Data to use:
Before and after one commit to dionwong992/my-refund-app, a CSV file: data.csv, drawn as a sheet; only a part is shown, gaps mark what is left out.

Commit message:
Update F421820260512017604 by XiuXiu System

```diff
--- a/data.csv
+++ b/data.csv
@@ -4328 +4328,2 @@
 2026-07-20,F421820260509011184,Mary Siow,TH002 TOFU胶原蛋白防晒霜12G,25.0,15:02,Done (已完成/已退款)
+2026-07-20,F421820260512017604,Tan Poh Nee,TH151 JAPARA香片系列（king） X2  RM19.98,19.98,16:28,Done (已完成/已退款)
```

What to do:
Nothing but lines that contain "Done" should appear in the answer. Copy each from the records.

Written reply:
 2026-07-20,F421820260509011184,Mary Siow,TH002 TOFU胶原蛋白防晒霜12G,25.0,15:02,Done (已完成/已退款)
+2026-07-20,F421820260512017604,Tan Poh Nee,TH151 JAPARA香片系列（king） X2  RM19.98,19.98,16:28,Done (已完成/已退款)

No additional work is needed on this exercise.